If we use the fashion industry as an example of the realities faced by a female-dominated workforce, if the ideals of feminism are endorsed independent of our global economy, corporations are able to cut corners through outsourcing — as was the case in the Rana Plaza collapse 3, which resulted in the deaths of over 1,000 workers just four years ago.

In a feminism independent of domestic immigration policy, today’s immigrant garment workers are forced to choose between abysmal working conditions and the possibility of deportation if they risk raising attention through protest. By endorsing feminism as a civic and intellectual movement independent of our material consumption, women’s fast fashion has produced an environmental crisis on par with adding 7.3 million cars to the road every year. In a feminism independent of intersectionality, the wage gap between men and women is compounded by racial inequality between white women and black and Hispanic women. In a feminism independent of union participation, millions of women find themselves stuck in short-term retail jobs with companies like Wal-Mart Stores, which resist unions as a way to avoid accountability for employee benefits or long-term financial stability.

As we each face the individual decision to participate in this week’s protests, the women’s strike is an opportunity to consider what institutions we unconsciously withdraw from when we consciously withdraw from work. Strikes are — and always have been — an opportunity for workers to challenge the structures that profit from their labor, but for consumers, strikes are a corresponding reminder of the unseen costs of consumption. As women, participating in this week’s strike is a chance to observe the side effects of participating in the American labor force. As feminists, it is a chance to tinker with a social prescription.

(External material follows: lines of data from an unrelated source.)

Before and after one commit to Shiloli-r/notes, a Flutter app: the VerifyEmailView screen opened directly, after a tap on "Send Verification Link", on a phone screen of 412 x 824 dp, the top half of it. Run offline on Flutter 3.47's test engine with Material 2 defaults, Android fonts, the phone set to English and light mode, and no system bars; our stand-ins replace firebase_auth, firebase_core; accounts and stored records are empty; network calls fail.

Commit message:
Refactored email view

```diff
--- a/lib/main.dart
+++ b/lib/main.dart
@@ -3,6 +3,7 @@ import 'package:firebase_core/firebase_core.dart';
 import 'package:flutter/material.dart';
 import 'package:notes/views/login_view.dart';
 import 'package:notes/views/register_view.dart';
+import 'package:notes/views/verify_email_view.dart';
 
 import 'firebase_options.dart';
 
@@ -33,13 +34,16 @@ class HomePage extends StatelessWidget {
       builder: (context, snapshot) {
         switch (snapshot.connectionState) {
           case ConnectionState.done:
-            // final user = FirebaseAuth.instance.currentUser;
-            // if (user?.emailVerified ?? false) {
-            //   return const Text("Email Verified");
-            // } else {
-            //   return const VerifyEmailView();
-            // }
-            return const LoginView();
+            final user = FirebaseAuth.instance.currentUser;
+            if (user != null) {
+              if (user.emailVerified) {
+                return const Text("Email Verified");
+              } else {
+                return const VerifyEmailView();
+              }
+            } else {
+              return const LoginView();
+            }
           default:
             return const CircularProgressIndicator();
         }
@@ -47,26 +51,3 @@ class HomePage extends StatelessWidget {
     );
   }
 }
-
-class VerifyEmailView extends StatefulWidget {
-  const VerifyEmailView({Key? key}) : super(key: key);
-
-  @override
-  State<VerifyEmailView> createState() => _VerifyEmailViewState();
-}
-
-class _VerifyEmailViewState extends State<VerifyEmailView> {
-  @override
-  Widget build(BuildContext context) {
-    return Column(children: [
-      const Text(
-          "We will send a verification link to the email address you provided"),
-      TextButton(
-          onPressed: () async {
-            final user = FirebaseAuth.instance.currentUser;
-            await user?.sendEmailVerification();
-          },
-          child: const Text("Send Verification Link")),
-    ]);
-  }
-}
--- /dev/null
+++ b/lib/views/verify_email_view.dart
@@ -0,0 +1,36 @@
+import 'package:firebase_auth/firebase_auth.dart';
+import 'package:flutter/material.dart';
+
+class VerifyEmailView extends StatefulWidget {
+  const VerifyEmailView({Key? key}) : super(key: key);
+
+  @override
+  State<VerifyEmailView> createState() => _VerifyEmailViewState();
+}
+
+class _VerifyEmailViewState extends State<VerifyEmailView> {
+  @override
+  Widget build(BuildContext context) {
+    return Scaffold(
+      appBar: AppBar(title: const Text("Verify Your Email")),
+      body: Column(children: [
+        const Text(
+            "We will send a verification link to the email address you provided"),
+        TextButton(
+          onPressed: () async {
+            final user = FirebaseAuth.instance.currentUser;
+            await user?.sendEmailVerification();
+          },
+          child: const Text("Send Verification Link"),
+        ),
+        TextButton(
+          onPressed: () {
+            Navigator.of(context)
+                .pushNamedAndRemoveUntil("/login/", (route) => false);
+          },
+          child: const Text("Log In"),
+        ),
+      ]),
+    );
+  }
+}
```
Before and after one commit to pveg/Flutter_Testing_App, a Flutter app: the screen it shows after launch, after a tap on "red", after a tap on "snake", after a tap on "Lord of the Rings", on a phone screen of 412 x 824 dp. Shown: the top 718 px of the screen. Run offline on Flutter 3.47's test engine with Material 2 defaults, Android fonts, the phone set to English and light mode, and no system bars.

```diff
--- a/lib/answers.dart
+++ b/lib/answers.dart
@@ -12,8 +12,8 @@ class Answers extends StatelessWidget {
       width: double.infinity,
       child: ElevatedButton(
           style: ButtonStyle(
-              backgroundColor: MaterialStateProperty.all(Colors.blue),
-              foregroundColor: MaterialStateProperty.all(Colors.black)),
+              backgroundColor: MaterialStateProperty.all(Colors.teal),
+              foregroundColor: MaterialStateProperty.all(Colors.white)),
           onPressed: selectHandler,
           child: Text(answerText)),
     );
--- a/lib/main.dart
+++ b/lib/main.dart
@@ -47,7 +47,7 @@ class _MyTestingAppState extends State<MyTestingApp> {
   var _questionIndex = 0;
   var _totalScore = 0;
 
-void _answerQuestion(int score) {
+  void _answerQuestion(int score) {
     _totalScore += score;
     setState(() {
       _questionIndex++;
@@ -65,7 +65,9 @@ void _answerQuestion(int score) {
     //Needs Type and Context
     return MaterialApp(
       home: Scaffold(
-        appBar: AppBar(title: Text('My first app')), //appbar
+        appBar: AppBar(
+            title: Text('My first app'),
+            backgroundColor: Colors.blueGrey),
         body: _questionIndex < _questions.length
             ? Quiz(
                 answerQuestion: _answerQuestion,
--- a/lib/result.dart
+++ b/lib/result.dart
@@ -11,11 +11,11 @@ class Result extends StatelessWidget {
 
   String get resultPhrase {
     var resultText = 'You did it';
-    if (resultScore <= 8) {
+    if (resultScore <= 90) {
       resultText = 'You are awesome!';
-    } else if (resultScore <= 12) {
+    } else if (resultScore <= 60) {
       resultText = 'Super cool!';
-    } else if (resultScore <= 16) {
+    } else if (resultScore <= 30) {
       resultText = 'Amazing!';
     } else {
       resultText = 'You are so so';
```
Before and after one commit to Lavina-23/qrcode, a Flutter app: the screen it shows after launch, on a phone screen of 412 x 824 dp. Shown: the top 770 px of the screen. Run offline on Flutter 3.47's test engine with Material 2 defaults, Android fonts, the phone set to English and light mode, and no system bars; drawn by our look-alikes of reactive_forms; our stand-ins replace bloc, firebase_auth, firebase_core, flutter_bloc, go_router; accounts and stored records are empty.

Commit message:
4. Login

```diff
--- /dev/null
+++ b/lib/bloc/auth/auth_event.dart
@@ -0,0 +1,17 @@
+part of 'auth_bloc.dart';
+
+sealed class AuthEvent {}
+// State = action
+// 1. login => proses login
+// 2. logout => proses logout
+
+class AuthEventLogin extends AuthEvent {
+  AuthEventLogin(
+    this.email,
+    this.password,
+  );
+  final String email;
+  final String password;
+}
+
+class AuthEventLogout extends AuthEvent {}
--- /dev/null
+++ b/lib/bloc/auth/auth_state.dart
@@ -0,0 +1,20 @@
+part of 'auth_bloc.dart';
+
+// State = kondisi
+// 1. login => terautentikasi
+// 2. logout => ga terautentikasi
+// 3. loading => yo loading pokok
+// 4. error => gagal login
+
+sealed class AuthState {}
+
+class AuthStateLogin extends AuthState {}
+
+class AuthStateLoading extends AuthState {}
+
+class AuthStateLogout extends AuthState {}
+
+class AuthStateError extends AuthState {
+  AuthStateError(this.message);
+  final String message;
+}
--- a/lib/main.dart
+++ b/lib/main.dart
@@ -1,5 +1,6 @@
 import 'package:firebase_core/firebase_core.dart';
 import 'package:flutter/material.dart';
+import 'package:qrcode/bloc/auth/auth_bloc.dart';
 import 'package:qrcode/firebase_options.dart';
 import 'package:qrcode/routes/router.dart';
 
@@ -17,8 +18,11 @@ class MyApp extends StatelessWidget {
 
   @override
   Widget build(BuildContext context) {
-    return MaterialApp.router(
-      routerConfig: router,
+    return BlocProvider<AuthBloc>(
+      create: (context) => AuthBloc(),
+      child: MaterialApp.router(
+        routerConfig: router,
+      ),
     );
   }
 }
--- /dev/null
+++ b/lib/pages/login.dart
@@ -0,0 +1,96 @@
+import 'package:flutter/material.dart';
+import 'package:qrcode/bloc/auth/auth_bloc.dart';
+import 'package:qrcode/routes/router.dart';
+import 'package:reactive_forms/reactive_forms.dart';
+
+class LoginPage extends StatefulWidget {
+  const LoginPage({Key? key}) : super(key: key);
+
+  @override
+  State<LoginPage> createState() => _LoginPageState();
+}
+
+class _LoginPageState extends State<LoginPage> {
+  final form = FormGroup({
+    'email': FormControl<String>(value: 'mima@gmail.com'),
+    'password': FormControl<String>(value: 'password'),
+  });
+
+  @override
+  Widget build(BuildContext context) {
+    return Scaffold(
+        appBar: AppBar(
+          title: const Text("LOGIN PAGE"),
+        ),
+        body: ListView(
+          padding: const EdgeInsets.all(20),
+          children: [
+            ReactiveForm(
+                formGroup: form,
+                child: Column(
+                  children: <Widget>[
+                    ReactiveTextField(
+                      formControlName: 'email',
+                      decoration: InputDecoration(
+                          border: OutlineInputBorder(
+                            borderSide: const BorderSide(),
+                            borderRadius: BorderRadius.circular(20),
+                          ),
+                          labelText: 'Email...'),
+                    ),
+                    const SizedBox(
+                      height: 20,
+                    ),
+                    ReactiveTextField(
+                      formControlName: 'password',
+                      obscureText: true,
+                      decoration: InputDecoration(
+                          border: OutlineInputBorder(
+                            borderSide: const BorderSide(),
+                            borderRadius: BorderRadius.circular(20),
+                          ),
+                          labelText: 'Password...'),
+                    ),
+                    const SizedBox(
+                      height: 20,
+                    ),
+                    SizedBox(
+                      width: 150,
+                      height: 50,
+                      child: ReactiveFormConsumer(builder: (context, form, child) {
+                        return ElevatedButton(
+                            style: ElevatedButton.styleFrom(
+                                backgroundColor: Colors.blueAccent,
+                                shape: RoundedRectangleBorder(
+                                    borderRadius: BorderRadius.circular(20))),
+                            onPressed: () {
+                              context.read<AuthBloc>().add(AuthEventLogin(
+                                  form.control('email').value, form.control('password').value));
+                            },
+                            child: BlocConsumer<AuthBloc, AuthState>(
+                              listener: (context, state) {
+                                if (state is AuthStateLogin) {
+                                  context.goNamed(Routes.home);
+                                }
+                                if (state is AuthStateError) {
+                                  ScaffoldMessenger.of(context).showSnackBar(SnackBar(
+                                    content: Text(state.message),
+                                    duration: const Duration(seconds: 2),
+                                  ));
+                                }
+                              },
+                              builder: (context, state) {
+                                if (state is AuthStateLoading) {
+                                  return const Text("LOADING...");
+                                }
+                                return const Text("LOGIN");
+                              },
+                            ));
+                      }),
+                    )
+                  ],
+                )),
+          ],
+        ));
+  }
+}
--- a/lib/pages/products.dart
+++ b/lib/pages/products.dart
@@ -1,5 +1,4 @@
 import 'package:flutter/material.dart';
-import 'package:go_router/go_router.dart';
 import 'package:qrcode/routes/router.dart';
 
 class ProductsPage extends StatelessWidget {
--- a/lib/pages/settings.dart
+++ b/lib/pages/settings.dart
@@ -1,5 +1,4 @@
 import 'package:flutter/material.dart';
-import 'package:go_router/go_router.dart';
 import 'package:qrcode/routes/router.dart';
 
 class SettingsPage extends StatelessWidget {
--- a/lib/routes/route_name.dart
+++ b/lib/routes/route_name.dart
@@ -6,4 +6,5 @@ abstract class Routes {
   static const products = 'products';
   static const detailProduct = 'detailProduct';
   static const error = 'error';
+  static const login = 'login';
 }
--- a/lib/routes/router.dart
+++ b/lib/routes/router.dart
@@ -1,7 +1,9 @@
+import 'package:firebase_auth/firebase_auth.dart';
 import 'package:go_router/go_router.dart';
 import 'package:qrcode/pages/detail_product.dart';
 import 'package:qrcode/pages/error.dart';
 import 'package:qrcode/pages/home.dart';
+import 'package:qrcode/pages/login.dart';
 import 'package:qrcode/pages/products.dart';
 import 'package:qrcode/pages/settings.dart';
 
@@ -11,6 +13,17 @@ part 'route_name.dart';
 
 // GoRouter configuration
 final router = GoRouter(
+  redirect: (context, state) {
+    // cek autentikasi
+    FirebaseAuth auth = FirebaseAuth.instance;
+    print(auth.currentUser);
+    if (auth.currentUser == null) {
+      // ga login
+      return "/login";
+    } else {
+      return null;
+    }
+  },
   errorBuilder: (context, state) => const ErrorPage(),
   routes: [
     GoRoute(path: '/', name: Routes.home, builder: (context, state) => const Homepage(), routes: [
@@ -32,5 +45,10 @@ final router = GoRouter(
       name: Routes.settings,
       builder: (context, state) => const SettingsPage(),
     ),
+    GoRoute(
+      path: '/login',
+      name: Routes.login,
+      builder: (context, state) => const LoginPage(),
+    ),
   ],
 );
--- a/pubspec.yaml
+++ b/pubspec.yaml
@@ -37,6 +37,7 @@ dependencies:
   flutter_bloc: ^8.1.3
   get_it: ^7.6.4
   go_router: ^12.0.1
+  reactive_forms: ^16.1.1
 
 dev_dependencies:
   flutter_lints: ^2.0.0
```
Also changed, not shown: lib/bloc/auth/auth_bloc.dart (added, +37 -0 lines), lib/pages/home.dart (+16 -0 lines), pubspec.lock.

Additional research by Liz Raiss

A direct reaction to the constricting nature of Victorian-era clothing, shirtwaists were styled after menswear, and more affordable than traditional womenswear. At $3 each, the Triangle Waist Company’s shirtwaists were priced moderately in the highly competitive market. The shirtwaists were simple garments meant to be tucked into a skirt waistband without necessitating additional outerwear, but they were also endlessly customizable. Unique ruffles, collars, buttons, and other small details could, for a higher price, elevate the working women's shirtwaist to a fashion statement.

While high-quality shirtwaists could be made of silk, linen, or even taffeta, the kind the Triangle Waist Company workers wore and produced were almost always cotton.

Rana Plaza was an eight-story building containing factories which employed approximately 5,000 workers. At the time, Bangladesh was the second largest exporter of readymade garments in the world, and the factories of Rana Plaza produced clothing for a number of high-profile American brands, including Wal-Mart Stores, Mango, Joe Fresh, and Benetton. The day before the collapse, cracks were noted on the outer facade of the building, and Rana Plaza was evacuated. The building's owner, Sohel Rana, said that an engineer had pronounced the structure safe and directed workers to return to the plaza the next day. 1,129 were killed. The Accord on Factory and Building Safety was a legally binding agreement meant to prevent the recurrence of a similar disaster. Retailers like H&M, Marks and Spencer, and Benetton signed, while Wal-Mart Stores, Gap, Macy’s, and 14 other major U.S. companies declined to do the same. Many companies that refused to sign the accord chose instead to effect their own safety standards, which were criticized for their relative leniency. In 2013, one of Wal-Mart Stores’ six factories in Bangladesh failed safety reviews.